Back in September, LG started to roll out support for NVIDIA’s G-Sync on select OLED televisions. But at CES 2020, LG not only extended that support for additional televisions, but also made it work at a maximum of 240Hz, welcome to living-room gaming nirvana.
We visited LG Electronics in Silicon Valley just before it rolled out support for G-Sync, and the demo was very convincing, showing excellent fluidity (at 60Hz) and superb color quality.
All twelve new 2020 LG OLED TVs presented at CES natively support G-Sync, and given the quality of LG’s OLED panels, they could arguably claim the title of Best Gaming monitors regardless of their TV status.
If you are unfamiliar with G-Sync, it is a technology that NVIDIA introduced back in 2013, which is designed to make games appear smooth and fluid even when the rendering speed is inconsistent.
In video games, the rendering speed can vary if there are more characters, buildings, or explosions on the screen, and that can lead to framerate hiccups and visual tearing, both of which disturb the gaming experience. Learn more here.
At its fundamental level, G-Sync means that the GPU and Display can communicate and synchronize display and rendering refreshes, eliminating hiccups and visual tearing. That’s what the new LG TVs support.
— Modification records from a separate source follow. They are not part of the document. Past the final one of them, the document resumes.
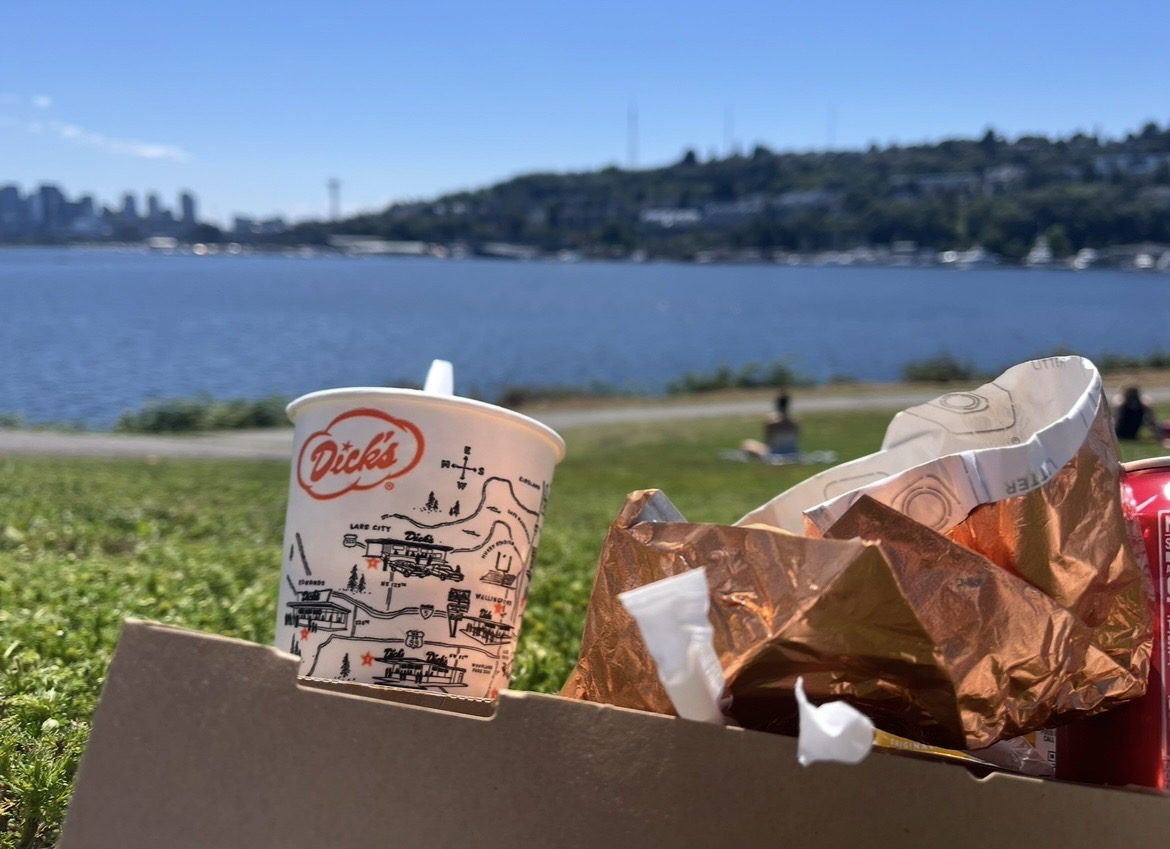
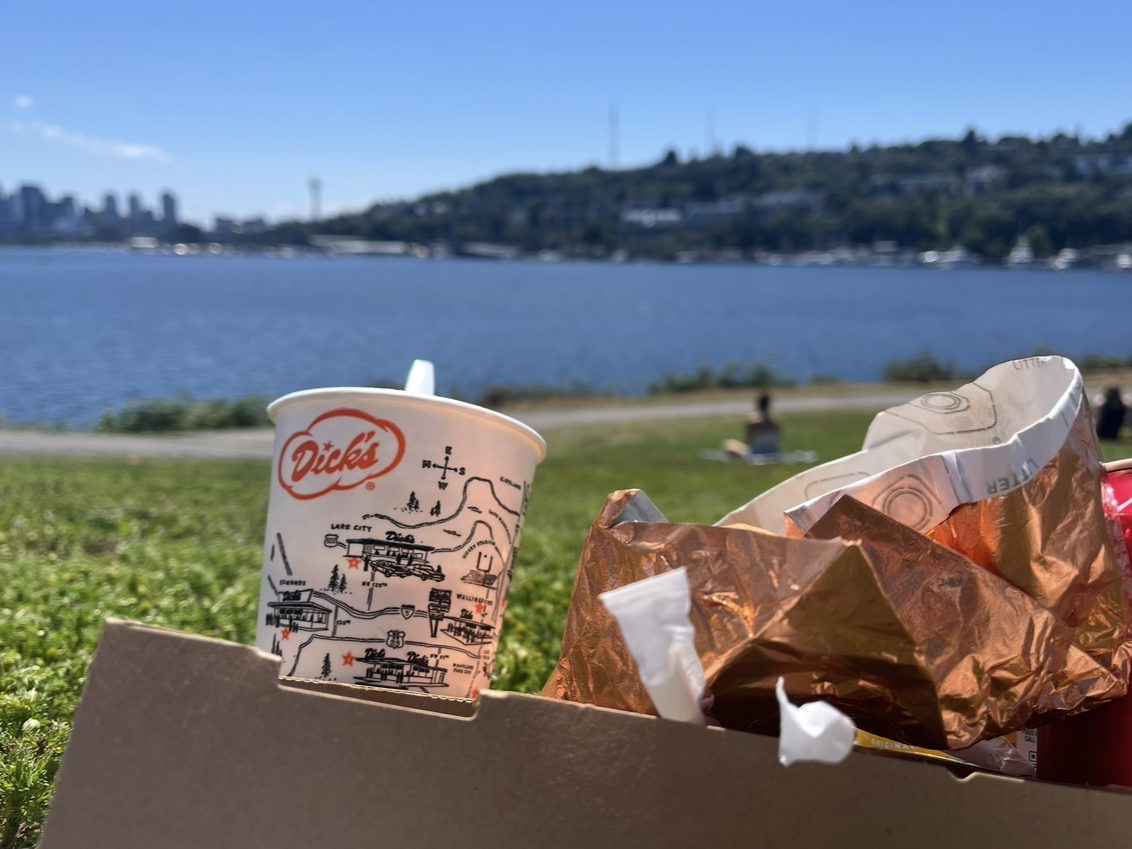
Misc: uniform 4:3 photo grid; drop Antelope Canyon
- Gallery is now a regular grid of 4:3 tiles (3 columns, 2 on phones);
  other shapes are center-cropped so tiles always match
- bin/prep_photo.py crops new photos to 4:3 and strips GPS/EXIF
- Re-cropped the Lake Union photo to 4:3; removed the Antelope Canyon photo

diff --git a/_sass/_academic.scss b/_sass/_academic.scss
@@ -778,13 +778,14 @@ ol.bibliography {
 // ---------------------------------------------------------------------------
 // Misc — photo gallery
 // ---------------------------------------------------------------------------
+// A uniform grid: every tile is 4:3; other shapes are center-cropped to fit.
 .gallery {
-  columns: 3 260px;
-  column-gap: 16px;
+  display: grid;
+  grid-template-columns: repeat(3, minmax(0, 1fr));
+  gap: 16px;
 }
 .gallery-item {
-  break-inside: avoid;
-  margin: 0 0 16px;
+  margin: 0;
   figcaption {
     padding: 8px 4px 0;
     font-size: 14px;
@@ -802,11 +803,13 @@ ol.bibliography {
   border-radius: 16px;
   background: var(--surface-2);
   box-shadow: var(--shadow-1);
+  aspect-ratio: 4 / 3;
   cursor: zoom-in;
   transition: box-shadow 0.35s var(--ease-out), transform 0.35s var(--ease-out);
   img {
     width: 100%;
-    height: auto;
+    height: 100%;
+    object-fit: cover;
     transition: transform 0.7s var(--ease-out);
   }
   &:hover {
@@ -1201,8 +1204,7 @@ ol.bibliography {
   .list-card > li + li::before { right: 18px; left: 70px; }
   .news-body { flex-direction: column; gap: 2px; }
 
-  .gallery { columns: 2 140px; column-gap: 10px; }
-  .gallery-item { margin-bottom: 10px; }
+  .gallery { grid-template-columns: repeat(2, minmax(0, 1fr)); gap: 10px; }
   .gallery-open { border-radius: 12px; }
 
   .contact-band { padding: 44px 20px 48px; border-radius: 24px; }

diff --git a/bin/prep_photo.py b/bin/prep_photo.py
@@ -1,0 +1,33 @@
+"""Prepare a photo for the Misc page.
+
+Usage: python3 bin/prep_photo.py INPUT OUTPUT.jpg
+       (HEIC: convert first with `sips -s format jpeg IN.HEIC --out IN.jpg`)
+
+- applies the EXIF orientation, then drops all metadata (EXIF, GPS, camera info)
+- center-crops to 4:3 landscape so every gallery photo has the same shape
+- resizes to at most 1800x1350 and saves a progressive JPEG at quality 82
+"""
+import sys
+
+from PIL import Image, ImageOps
+
+RATIO = 4 / 3
+
+src, dst = sys.argv[1], sys.argv[2]
+with Image.open(src) as im:
+    im = ImageOps.exif_transpose(im).convert("RGB")
+    w, h = im.size
+    if w / h > RATIO:  # too wide: trim the sides
+        new_w = round(h * RATIO)
+        left = (w - new_w) // 2
+        im = im.crop((left, 0, left + new_w, h))
+    else:  # too tall: trim top and bottom
+        new_h = round(w / RATIO)
+        top = (h - new_h) // 2
+        im = im.crop((0, top, w, top + new_h))
+    im.thumbnail((1800, 1350), Image.LANCZOS)
+    # Re-create the image from raw pixels so no metadata can ride along.
+    clean = Image.new("RGB", im.size)
+    clean.putdata(list(im.getdata()))
+    clean.save(dst, "JPEG", quality=82, optimize=True, progressive=True)
+    print(f"{dst}: {clean.size[0]}x{clean.size[1]}")

diff --git a/LOCAL_PREVIEW.md b/LOCAL_PREVIEW.md
@@ -27,7 +27,7 @@ Open http://127.0.0.1:4000. Check the homepage, Publications, News, and Misc at 
 - Publications and one-sentence summaries: `_bibliography/papers.bib`
 - News: `_news/` (set the icon with `emoji:` in the front matter)
 - Contact and profile links: `_data/socials.yml` (the email is never printed as text: `_includes/mail_attrs.liquid` + `assets/js/site.js` assemble it, and `_includes/email_image.liquid` draws it as outlines — regenerate that file if the address changes)
-- Misc photos: put images in `assets/img/misc/` and list them in `_data/photos.yml`
+- Misc photos: prepare each with `python3 bin/prep_photo.py ORIGINAL assets/img/misc/NAME.jpg` (4:3 crop, GPS/EXIF removed), then list it in `_data/photos.yml`; never commit originals
 - Design tokens, motion and responsive styles: `_sass/_academic.scss`; small interactions: `assets/js/site.js`
 
 Unfinished template posts, project detail pages, books, and unused demo pages are excluded from the generated site, while their source files remain available in the repository.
NVIDIA’s G-Sync has even higher specs and more strenuous tests that “pro” gaming monitors like the ASUS ROG Switch 360 can match, but the details are for another article, way outside the scope of this one.
Some observers complained that you needed an NVIDIA GPU to make G-Sync run, and while that’s true, the good news is that the 2020 LG televisions also support AMD’s FreeSync, a competing technology that offers the same basic benefits described above. When you start adding more stringent features, NVIDIA tends to have an advantage, and that’s why they can command a higher price.
The other benefit of being Freesync compatible is that game consoles hardware mostly comes from AMD because the cost/performance ratio is excellent, and people expect this trend to continue with the next-generation consoles.